Malaria is a disease posing a great economic and social burden on developing countries of the world. It imposes substantial costs to both individuals and governments, impairs productivity, leads to days of work lost and kills thousands each year.
Cost of malaria (Direct costs)
There are direct as well as indirect costs of malaria. Direct costs to patients and their family includes purchase of drugs for treating malaria at home and travel to and treatment at dispensaries and clinics.
There are indirect costs including lost days of work, absence from school, expenses for preventive measures especially before travel to zones where risk of malaria is high. Direct costs (for example, illness, treatment, premature death) have been estimated to be at least US$ 12 billion per year in the United States according to Centers for Disease Prevention and Control.
Cost of malaria (Indirect costs)
There are several cost issues to the Government as well. This includes:
- maintenance of health facilities, malaria clinics and dispensaries for diagnosis and outpatient treatment of the condition
- purchase of drugs and supplies
- public health interventions against malaria including regular sprays of insecticides and distribution of insecticide-treated bed nets
The Government also incurs costs from lost days of work with resulting loss of income, loss of opportunities for joint economic ventures and tourism. Loss is also from brain damage due to cerebral malaria, complications due to falciparum malaria requiring long term morbidity and death of an earning member in the family. The indirect costs are several times more than direct costs.
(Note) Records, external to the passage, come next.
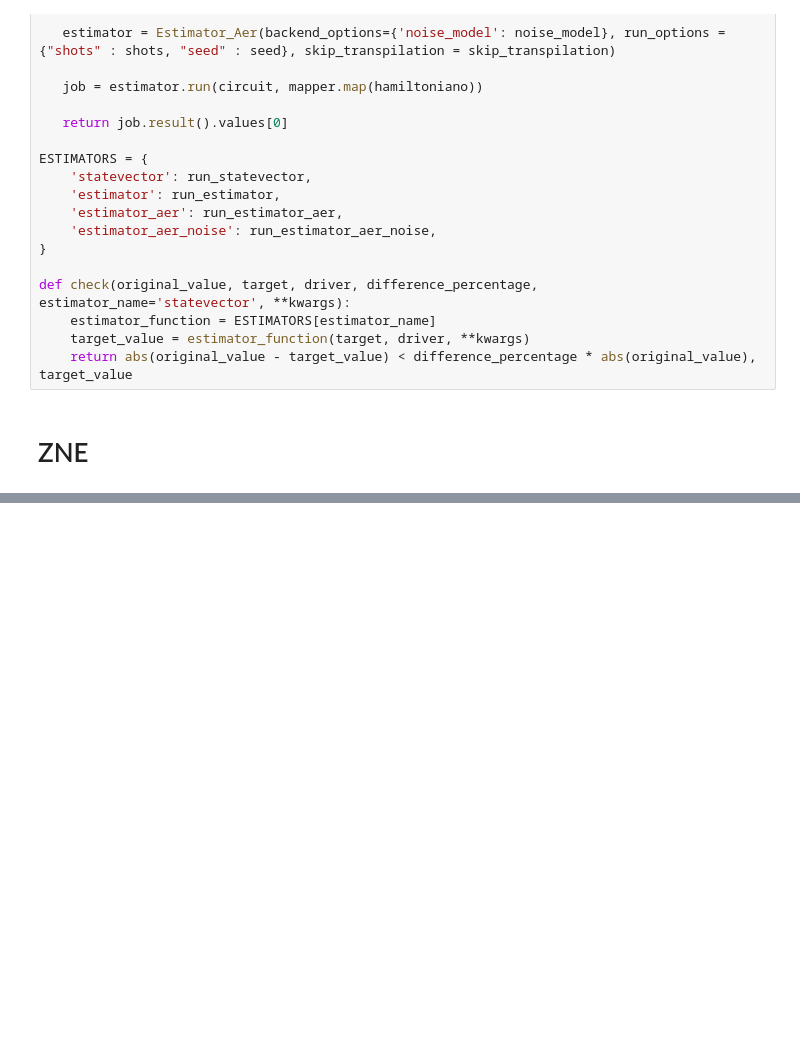
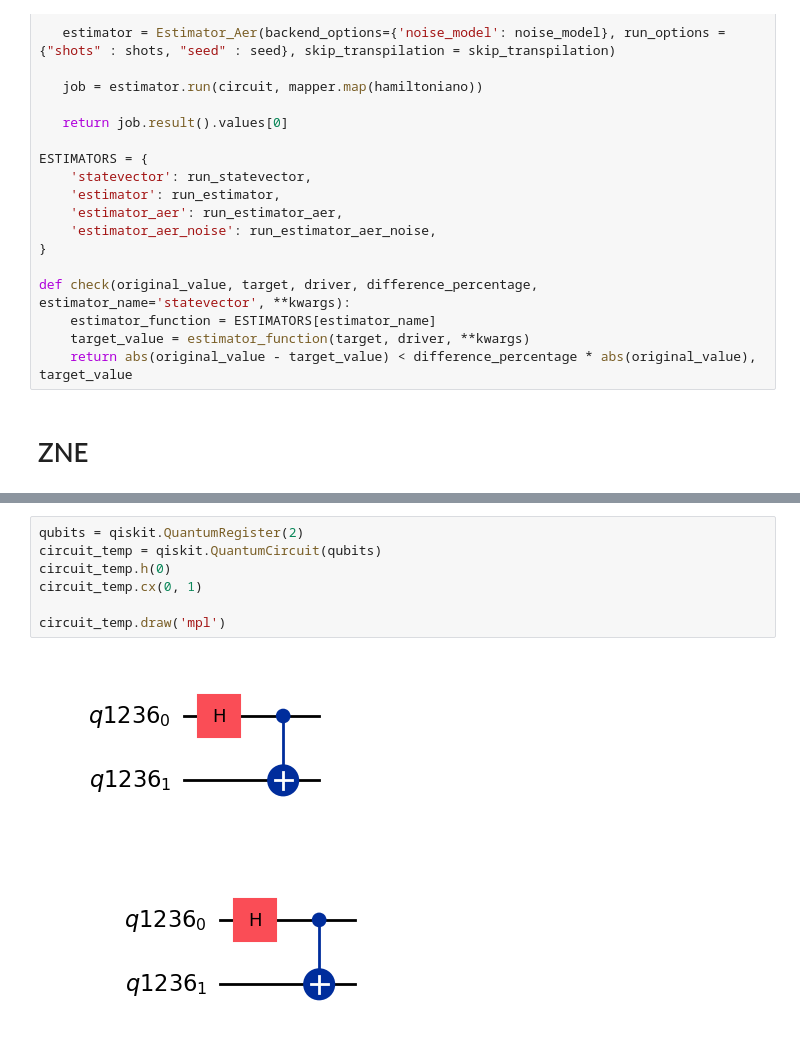
Before and after one commit to Gtortoretto/Quantum-Computing, a Jupyter notebook: AWS/Gabriel/GroundState6 - ZNE/main.ipynb, the cells around one changed output, grey strips where cells are left out. Cells and saved outputs as stored; diff of their text form; blank space fills up the shorter version.

```diff
--- a/AWS/Gabriel/GroundState6 - ZNE/main.ipynb
+++ b/AWS/Gabriel/GroundState6 - ZNE/main.ipynb
@@ -334,0 +372,10 @@ def check(original_value, target, driver, difference_percentage, estimator_name=
+# %%
+qubits = qiskit.QuantumRegister(2)
+circuit_temp = qiskit.QuantumCircuit(qubits)
+circuit_temp.h(0)
+circuit_temp.cx(0, 1)
+
+circuit_temp.draw('mpl')
+# %% [output]
+[figure, added]
+[figure, added]
```
Also changed, not shown: parts of 7 cells of this notebook, 13 other files.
Malaria and economic development
Malaria is associated with poverty and is also a cause of poverty and a major hindrance to economic development of a country. Tropical regions around the equator including countries in Africa are worst affected. During the late 19th and early 20th centuries, malaria was the major factor in the slow economic development of the American southern states.
For example, a comparison of average per capita GDP in 1995, adjusted for parity of purchasing power, between countries with malaria and countries without malaria gives a fivefold difference ($1,526 USD versus $8,268 USD).
Further countries at high risk of malaria show an average rise of average per capita GDP between 1965 and 1990 of only 0.4% per year, compared to 2.4% per year in other countries. Malawi, for example, spends 32% of their annual income on malaria compared with the 4% of household incomes from low-to-high groups. In Africa malaria costs $12 billion USD every year.